▸ **Problem statement**: Look through the data and write out every line with the word "hosted" in it.

Start of Records provided

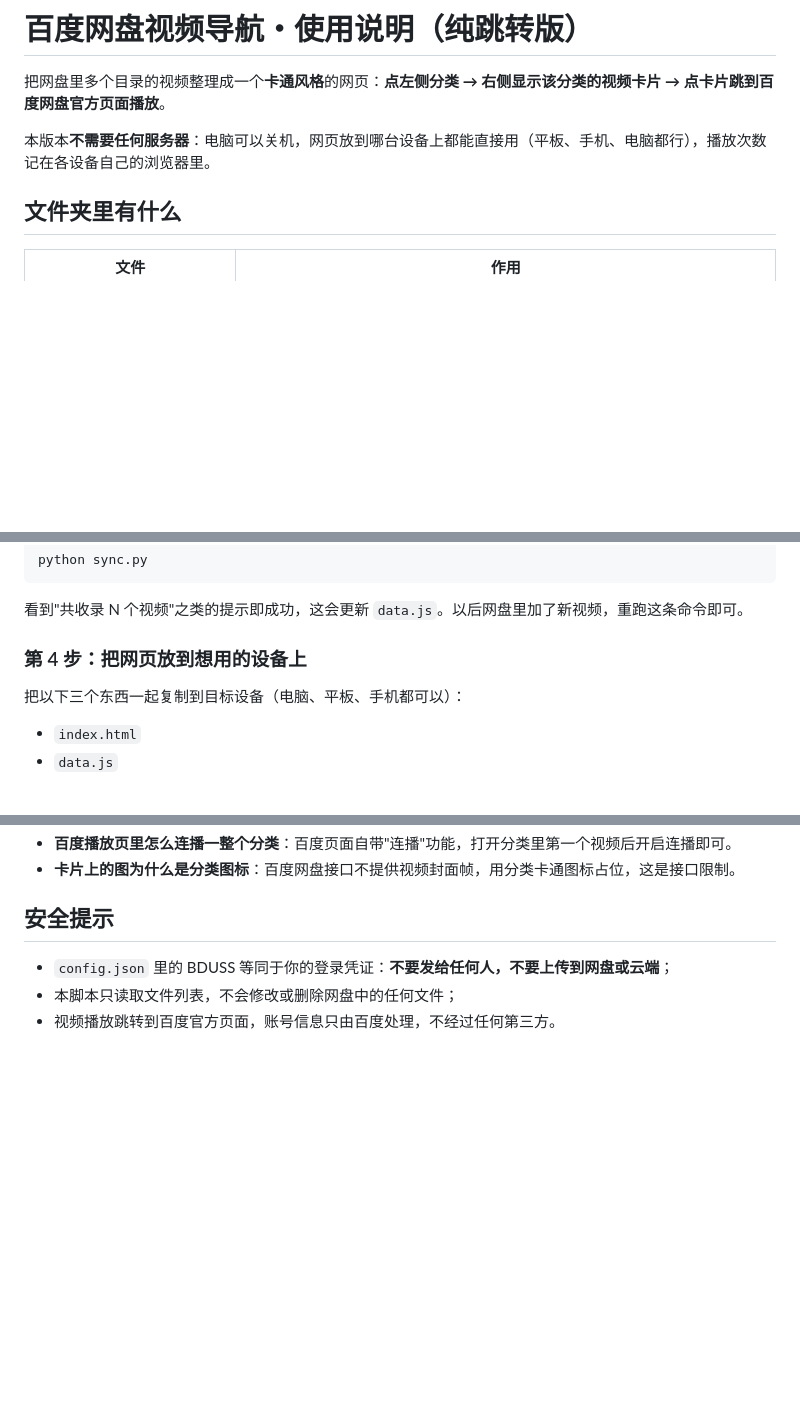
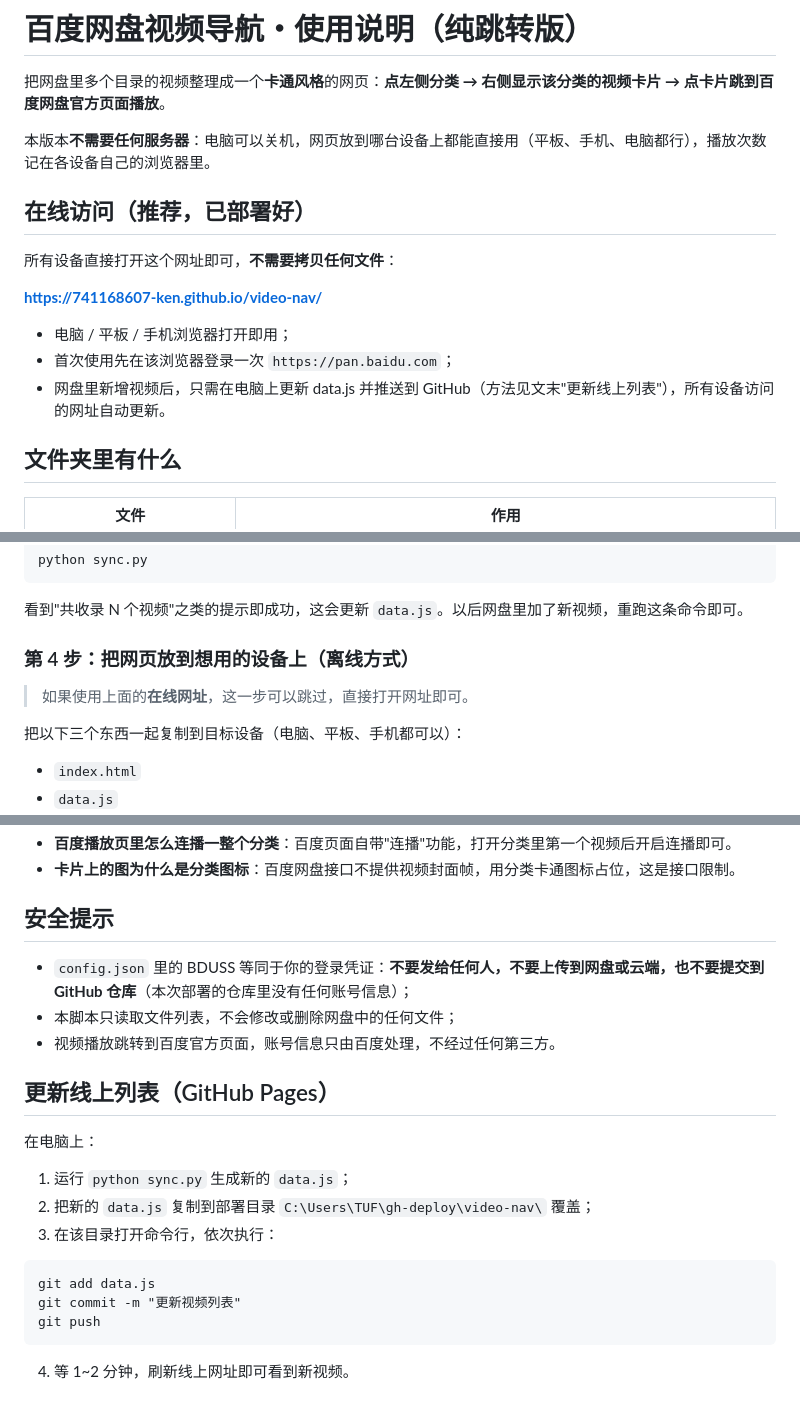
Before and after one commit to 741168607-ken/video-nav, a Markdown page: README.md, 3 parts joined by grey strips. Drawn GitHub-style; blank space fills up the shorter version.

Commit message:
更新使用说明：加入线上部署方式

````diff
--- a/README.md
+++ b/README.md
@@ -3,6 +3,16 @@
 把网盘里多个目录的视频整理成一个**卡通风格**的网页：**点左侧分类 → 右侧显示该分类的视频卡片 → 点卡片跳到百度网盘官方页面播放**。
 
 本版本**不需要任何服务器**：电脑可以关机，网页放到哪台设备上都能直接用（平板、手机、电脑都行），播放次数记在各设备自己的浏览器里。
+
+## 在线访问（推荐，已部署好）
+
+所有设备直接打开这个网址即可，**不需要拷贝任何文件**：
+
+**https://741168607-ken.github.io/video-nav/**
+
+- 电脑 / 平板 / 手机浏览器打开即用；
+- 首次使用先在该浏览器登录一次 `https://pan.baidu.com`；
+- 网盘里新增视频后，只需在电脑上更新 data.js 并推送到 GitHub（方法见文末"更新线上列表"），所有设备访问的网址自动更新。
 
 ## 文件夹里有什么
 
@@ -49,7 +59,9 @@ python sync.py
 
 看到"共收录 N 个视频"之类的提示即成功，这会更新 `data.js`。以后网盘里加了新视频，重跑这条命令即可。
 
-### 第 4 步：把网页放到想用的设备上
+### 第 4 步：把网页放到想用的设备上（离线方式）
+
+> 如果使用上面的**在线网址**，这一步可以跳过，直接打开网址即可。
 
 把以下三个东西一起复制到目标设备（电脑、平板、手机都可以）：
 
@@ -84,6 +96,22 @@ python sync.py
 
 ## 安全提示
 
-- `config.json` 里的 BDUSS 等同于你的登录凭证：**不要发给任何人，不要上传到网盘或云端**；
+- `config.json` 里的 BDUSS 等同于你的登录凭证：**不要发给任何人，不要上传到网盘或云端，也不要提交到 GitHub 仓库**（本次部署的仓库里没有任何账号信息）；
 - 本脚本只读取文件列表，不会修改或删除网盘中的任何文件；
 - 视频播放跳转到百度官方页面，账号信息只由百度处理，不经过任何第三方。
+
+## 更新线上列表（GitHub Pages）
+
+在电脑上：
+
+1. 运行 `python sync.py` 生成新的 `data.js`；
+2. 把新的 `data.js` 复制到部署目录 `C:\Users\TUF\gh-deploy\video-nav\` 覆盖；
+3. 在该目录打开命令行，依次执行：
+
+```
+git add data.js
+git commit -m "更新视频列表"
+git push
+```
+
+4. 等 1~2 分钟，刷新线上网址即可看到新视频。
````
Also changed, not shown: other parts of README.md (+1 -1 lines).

End of Records provided
Start of Records provided

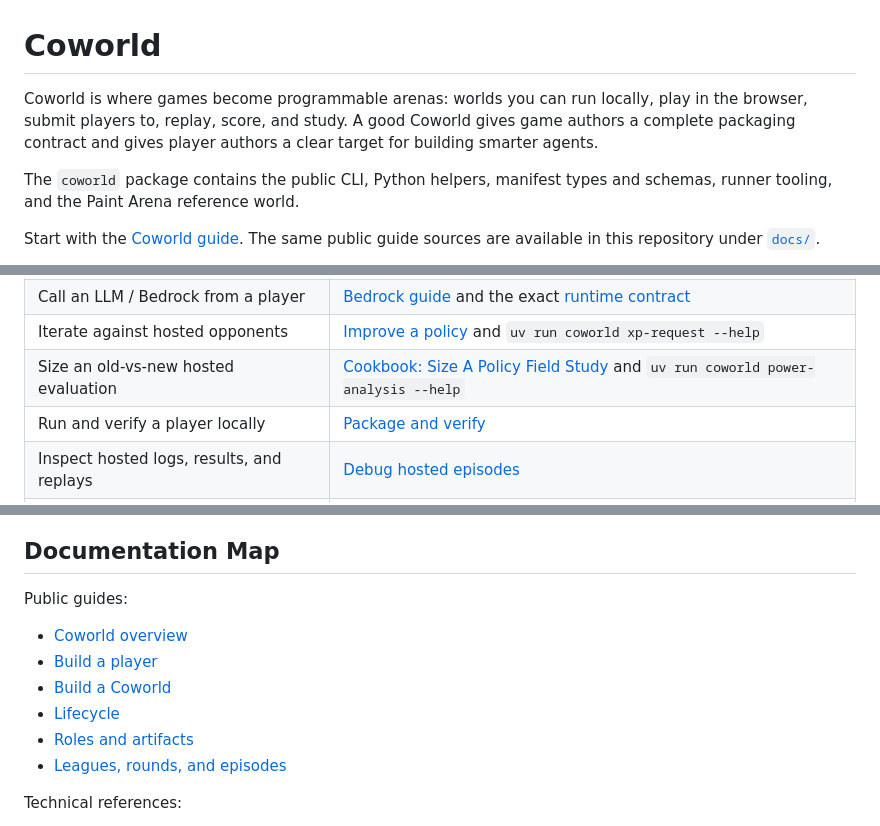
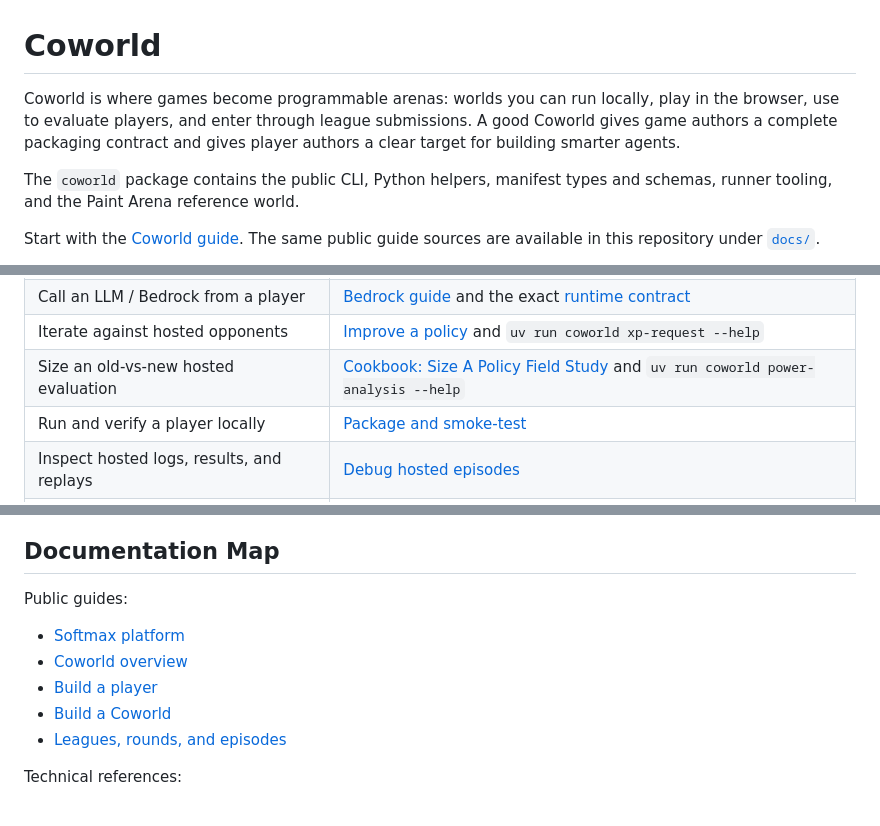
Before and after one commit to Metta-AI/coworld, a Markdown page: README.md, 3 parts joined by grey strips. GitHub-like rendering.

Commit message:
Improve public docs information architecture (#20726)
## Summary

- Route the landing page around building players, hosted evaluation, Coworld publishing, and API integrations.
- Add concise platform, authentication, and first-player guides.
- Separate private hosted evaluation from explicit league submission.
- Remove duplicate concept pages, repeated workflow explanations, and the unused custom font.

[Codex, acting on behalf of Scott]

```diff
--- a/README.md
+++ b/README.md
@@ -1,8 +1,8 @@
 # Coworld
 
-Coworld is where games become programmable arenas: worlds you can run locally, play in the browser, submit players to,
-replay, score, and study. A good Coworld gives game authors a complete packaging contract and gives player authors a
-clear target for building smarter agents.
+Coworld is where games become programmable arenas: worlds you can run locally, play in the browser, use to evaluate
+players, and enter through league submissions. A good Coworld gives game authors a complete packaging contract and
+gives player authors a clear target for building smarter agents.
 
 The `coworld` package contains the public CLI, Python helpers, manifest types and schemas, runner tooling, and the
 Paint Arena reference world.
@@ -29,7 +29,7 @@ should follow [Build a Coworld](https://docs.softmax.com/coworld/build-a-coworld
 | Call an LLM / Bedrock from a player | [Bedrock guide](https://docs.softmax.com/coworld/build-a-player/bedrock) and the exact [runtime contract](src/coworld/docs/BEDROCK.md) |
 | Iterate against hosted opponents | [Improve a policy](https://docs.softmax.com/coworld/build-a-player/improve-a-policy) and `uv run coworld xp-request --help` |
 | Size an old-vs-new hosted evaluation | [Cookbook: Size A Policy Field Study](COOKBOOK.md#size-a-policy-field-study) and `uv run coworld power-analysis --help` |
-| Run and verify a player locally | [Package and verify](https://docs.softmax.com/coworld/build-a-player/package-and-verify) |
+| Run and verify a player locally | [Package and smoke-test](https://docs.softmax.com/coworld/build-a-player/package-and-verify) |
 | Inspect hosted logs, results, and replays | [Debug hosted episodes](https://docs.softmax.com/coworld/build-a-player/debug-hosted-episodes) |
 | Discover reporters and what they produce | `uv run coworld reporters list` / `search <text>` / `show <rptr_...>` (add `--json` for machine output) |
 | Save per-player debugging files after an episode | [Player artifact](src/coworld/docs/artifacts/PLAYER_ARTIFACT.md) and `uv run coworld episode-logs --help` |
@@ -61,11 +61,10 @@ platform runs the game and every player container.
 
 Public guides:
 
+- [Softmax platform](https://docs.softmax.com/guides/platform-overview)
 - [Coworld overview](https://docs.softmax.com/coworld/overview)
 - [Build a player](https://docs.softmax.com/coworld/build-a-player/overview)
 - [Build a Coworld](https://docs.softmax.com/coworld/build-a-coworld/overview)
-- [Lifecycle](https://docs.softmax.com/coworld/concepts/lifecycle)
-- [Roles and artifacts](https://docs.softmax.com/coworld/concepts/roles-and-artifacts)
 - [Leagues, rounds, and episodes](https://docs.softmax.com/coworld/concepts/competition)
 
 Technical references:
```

End of Records provided
Start of Records provided

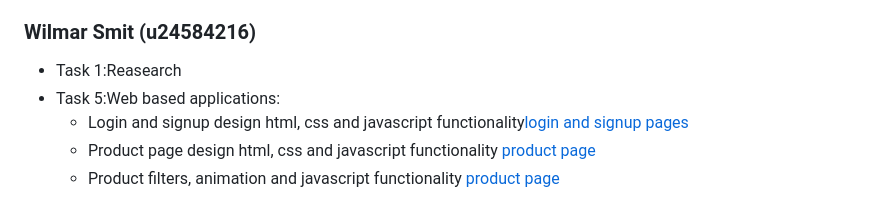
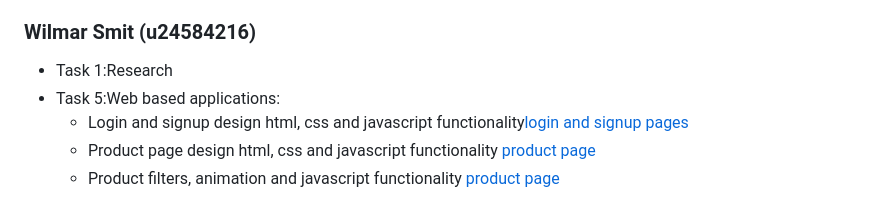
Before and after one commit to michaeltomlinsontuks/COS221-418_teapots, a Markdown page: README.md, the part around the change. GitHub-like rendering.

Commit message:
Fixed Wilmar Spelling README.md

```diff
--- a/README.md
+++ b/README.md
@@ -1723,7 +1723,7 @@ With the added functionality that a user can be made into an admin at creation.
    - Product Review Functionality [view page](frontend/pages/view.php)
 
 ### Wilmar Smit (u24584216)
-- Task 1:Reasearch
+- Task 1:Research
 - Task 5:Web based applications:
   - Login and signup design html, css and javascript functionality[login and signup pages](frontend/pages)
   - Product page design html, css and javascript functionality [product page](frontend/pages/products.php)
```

End of Records provided

▸ **Result of this exercise**:
- Route the landing page around building players, hosted evaluation, Coworld publishing, and API integrations.
- Separate private hosted evaluation from explicit league submission.
 | Iterate against hosted opponents | [Improve a policy](https://docs.softmax.com/coworld/build-a-player/improve-a-policy) and `uv run coworld xp-request --help` |
 | Size an old-vs-new hosted evaluation | [Cookbook: Size A Policy Field Study](COOKBOOK.md#size-a-policy-field-study) and `uv run coworld power-analysis --help` |
 | Inspect hosted logs, results, and replays | [Debug hosted episodes](https://docs.softmax.com/coworld/build-a-player/debug-hosted-episodes) |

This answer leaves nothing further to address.